Blind & Visual Disabilities
Visual impairments are disorders in the function of the eye as manifested by at least one of the following:
- Visual acuity of 20/70 or less in the better eye after the best possible correction.
- A peripheral field so constricted that it affects one’s ability to function in an educational setting.
- A progressive loss of vision which may affect one’s ability to function in an educational setting.
Visual disabilities are so varied that it is often difficult to detect such a student in the classroom or on campus. The student may appear to get around without assistance, read texts, and/or even take notes from the chalkboard. However, in most cases some form of assistance is needed.
A legally blind person is one whose vision, while wearing corrective lenses, does not exceed 20/200 in the better eye, or whose visual field is less than an angle of 20 degrees. Ninety percent of individuals who are identified as legally blind have some useful vision or light perception. Total darkness is rare.
Some students use aids such as guide dogs. These dogs are trained to move at the direction of their masters and are well disciplined to function in group settings. It is important to note that guide dogs are not to be petted or distracted in any way while they are on duty. Guide dogs are allowed by law in all University buildings, including laboratories, food service areas, classrooms, and administrative offices.
Other students may use white canes, and few use special electronic sensing devices to enhance mobility.
Special considerations may be needed for the visually impaired student when:
- A class is moved to a new location,
- when a group goes on a field trip,
- or when the furnishings in the room are moved for a special program.

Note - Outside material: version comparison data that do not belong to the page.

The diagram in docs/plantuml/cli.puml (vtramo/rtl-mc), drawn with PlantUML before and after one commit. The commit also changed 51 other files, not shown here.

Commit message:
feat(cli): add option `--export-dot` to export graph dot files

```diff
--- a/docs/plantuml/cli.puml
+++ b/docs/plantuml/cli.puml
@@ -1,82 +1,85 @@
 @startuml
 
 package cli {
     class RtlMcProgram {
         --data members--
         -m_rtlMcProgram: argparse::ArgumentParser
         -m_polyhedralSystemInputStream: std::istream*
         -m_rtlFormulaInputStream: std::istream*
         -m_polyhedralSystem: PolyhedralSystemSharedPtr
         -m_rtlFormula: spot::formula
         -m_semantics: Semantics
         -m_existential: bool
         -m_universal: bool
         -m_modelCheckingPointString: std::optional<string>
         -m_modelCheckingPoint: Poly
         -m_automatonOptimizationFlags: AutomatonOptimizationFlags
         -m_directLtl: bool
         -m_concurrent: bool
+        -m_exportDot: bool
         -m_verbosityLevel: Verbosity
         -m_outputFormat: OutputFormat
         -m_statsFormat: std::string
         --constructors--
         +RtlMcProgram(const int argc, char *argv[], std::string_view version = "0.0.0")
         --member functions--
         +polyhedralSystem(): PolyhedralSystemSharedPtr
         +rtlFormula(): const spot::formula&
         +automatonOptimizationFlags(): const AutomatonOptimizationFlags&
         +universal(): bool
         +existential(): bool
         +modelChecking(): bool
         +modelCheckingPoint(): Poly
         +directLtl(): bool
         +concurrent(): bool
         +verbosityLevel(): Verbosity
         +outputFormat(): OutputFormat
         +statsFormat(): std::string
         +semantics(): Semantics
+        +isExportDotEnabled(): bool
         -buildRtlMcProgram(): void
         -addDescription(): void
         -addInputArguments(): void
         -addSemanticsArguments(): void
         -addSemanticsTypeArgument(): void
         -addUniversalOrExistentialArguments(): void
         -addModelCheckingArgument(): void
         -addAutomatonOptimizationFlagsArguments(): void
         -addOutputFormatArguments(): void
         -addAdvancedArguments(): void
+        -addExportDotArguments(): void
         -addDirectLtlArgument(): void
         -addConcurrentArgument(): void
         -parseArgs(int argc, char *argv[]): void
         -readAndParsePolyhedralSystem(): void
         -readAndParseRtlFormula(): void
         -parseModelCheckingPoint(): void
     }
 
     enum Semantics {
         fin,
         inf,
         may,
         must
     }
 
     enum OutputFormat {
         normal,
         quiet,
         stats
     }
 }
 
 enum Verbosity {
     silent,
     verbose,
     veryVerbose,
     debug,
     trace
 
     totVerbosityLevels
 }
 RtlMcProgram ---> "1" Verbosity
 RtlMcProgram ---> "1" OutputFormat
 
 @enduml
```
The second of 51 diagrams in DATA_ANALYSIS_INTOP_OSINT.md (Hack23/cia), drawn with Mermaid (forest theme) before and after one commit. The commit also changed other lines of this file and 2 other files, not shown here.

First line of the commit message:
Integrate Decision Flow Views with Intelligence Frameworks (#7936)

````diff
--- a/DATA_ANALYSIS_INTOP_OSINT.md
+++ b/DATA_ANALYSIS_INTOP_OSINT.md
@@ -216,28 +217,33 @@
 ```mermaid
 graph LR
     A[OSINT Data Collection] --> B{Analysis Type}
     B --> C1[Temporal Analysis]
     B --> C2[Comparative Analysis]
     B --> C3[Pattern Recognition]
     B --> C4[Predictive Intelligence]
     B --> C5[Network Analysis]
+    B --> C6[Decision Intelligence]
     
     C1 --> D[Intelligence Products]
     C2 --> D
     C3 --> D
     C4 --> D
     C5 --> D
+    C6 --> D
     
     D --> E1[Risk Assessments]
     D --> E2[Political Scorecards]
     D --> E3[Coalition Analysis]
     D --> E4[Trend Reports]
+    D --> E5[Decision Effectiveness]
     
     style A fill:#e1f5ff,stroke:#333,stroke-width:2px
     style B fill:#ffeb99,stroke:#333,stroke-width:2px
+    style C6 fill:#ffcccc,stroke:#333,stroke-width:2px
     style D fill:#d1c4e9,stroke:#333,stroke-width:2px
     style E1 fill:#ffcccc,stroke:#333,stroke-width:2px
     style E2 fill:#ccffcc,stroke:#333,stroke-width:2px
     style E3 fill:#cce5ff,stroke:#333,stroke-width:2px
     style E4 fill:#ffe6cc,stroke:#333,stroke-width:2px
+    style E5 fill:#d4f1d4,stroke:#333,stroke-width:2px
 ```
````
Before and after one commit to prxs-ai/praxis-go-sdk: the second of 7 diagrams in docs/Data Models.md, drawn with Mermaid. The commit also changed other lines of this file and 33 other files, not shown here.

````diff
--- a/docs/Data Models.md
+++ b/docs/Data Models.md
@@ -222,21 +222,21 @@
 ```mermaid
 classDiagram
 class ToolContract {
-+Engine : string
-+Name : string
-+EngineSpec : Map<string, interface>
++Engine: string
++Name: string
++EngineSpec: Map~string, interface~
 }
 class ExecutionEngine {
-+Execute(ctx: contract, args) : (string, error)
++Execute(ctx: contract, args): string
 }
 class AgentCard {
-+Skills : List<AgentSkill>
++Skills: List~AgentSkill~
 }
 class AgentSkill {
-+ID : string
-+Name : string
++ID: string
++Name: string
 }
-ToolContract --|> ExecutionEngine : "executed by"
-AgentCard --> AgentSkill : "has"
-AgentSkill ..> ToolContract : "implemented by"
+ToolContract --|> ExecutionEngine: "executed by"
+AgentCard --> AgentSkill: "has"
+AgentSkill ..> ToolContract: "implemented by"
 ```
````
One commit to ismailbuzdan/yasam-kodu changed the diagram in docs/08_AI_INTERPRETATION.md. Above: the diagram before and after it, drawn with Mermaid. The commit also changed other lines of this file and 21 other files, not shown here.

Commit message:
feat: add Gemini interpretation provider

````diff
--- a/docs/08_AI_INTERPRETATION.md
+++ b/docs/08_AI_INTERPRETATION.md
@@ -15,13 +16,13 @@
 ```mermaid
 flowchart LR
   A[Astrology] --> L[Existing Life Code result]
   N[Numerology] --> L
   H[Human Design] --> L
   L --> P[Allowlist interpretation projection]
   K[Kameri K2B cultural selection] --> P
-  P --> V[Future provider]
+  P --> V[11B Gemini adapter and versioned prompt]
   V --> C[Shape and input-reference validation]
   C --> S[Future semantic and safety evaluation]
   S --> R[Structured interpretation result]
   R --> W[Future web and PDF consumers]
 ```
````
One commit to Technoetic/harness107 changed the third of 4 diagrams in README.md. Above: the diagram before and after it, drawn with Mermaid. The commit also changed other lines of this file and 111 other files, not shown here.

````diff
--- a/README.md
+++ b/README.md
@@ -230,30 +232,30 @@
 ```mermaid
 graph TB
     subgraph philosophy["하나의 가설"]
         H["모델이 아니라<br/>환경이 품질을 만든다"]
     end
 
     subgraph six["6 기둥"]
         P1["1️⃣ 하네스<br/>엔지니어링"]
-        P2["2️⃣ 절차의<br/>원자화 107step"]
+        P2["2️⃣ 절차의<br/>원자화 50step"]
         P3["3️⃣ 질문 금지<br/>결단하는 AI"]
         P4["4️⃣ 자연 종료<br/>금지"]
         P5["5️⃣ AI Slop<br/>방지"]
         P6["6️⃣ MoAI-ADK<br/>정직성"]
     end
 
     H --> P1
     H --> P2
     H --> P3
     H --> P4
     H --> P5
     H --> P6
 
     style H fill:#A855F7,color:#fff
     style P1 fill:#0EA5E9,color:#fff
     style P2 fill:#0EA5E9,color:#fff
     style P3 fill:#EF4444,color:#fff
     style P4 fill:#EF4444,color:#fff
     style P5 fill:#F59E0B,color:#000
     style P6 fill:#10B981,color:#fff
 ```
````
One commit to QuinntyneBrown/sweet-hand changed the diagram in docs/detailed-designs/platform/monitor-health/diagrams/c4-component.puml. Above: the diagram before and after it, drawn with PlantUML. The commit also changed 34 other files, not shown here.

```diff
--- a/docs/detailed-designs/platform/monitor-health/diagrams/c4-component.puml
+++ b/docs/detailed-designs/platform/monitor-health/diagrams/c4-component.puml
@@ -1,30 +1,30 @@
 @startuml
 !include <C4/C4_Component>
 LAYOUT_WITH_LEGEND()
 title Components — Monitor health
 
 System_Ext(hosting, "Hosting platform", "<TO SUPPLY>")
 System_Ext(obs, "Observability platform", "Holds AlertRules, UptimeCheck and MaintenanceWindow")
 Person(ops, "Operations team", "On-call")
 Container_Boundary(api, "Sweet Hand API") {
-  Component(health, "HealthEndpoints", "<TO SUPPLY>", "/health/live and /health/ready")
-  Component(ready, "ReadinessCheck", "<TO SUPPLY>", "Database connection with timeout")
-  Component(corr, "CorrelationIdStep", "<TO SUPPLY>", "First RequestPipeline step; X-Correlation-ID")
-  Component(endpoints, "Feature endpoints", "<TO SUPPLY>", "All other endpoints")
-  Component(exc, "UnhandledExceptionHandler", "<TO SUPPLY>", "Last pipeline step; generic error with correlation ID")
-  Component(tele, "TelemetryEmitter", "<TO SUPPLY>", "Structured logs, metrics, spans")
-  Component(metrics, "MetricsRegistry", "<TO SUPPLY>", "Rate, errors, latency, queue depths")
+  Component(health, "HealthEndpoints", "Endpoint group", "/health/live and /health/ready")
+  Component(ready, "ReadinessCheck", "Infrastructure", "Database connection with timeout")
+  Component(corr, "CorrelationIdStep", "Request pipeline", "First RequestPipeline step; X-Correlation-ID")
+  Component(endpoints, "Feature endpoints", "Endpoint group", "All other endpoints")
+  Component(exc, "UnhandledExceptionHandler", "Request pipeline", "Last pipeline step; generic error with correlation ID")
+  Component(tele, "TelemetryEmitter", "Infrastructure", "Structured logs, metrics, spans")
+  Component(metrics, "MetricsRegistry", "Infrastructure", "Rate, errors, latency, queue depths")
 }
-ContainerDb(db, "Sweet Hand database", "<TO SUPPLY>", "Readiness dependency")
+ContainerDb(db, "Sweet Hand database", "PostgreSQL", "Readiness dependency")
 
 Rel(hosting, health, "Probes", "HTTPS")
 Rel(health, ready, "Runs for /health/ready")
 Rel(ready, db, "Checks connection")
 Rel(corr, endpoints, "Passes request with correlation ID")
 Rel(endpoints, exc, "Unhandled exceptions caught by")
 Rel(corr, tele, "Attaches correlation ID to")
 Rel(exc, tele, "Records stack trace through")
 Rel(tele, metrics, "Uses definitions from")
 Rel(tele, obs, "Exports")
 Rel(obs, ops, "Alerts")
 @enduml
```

Note: All disability related information including medical documentation, educational correspondence, and educational accommodation records are considered confidential. The University of Texas and SSD have an obligation to maintain the confidentiality of such documentation.